Exposing the Dangers of Drinking and Driving

Alcohol mixes well with a lot of things—weddings, Memorial Day, and many other special events. For all the situations in which alcohol plays a role in, there is one line you should never cross: driving while under the influence.

Alcohol diminishes nearly every vital component required to drive, including reaction time, coordination, vision, and judgement. This article explains how alcohol impairs your ability to drive and the dangers of drinking and driving. Remember, every time you drive, you’re responsible for yourself and others on the road.

The Perils of Driving Under the Influence

Alcohol impacts vital motor skills required to drive safely, and the loss of these motor skills ultimately causes accidents that harm yourself and others. Alcohol acts as a depressant on the central nervous system, which makes it more difficult for signals sent from the brain to reach your muscles. This deteriorates your awareness of pain in the event of an accident, and more notably affects your coordination and reaction time.
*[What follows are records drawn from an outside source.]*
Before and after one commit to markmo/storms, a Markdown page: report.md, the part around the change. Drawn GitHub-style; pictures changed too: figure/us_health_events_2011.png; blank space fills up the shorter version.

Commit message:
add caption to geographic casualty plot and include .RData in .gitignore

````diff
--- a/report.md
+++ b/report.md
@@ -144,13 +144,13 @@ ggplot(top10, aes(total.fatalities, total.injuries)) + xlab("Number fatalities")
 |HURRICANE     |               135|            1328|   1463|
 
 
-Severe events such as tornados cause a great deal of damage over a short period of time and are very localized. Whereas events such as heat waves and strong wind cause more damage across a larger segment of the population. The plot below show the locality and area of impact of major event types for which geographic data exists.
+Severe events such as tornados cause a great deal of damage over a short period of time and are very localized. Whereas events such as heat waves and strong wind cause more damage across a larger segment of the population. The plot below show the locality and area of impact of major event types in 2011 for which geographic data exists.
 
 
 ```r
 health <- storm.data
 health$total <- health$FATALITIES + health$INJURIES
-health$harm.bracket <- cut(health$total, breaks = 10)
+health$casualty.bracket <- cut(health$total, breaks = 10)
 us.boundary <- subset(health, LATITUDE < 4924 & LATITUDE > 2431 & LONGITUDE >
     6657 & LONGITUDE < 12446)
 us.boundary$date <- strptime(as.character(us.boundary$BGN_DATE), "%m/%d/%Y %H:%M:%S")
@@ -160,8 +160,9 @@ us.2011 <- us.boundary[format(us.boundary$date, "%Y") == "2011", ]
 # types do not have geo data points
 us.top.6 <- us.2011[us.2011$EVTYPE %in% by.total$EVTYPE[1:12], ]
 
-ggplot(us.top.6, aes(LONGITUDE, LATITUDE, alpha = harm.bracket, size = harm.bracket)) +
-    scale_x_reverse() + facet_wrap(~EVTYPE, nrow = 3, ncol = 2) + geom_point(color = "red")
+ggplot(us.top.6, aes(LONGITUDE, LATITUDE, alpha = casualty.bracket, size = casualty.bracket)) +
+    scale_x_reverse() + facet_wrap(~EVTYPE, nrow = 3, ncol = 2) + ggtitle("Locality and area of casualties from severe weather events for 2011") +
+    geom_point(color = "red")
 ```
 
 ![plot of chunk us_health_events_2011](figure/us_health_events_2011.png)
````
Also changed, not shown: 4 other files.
Tasks that require focus and attention are affected when you drink. The inaccuracy of information that’s sent to your central nervous system causes a loss of coordination and slows your reaction time significantly. Promptly slamming on your brakes in an emergency becomes nearly impossible when you’re driving under the influence. In fact, research shows that your level of alertness to stimuli can be affected at a blood alcohol concentration as little as .03. Your ability to identify potential driving hazards, as well as estimate distances, is significantly reduced after drinking as well.

The vision-altering effects of alcohol include blurred vision, a narrower field of vision, and slow pupil reactions, which makes reacting to oncoming headlights challenging. A drunk driver is also unable to process shades of gray. Driving in the dark or during foggy weather while drunk is especially unwise.

Another aspect to alcohol is that it raises the levels of GABA neurotransmitters in the brain, which are thought to aid in relaxation and lower stress levels. According to Psychology Today, alcohol can also initially increase levels of norepinephrine, a chemical in your brain that lowers inhibition and promotes feelings of elation. This is a part of the reason you may consider driving after a night of excessive drinking, and alcohol can also contribute to an underlining issue: poor decision-making.

Don’t let mistakes from the past dictate your actions in the future. If you have driven under the influence, seek help from an auto insurance company to help you get insured and your license reinstated.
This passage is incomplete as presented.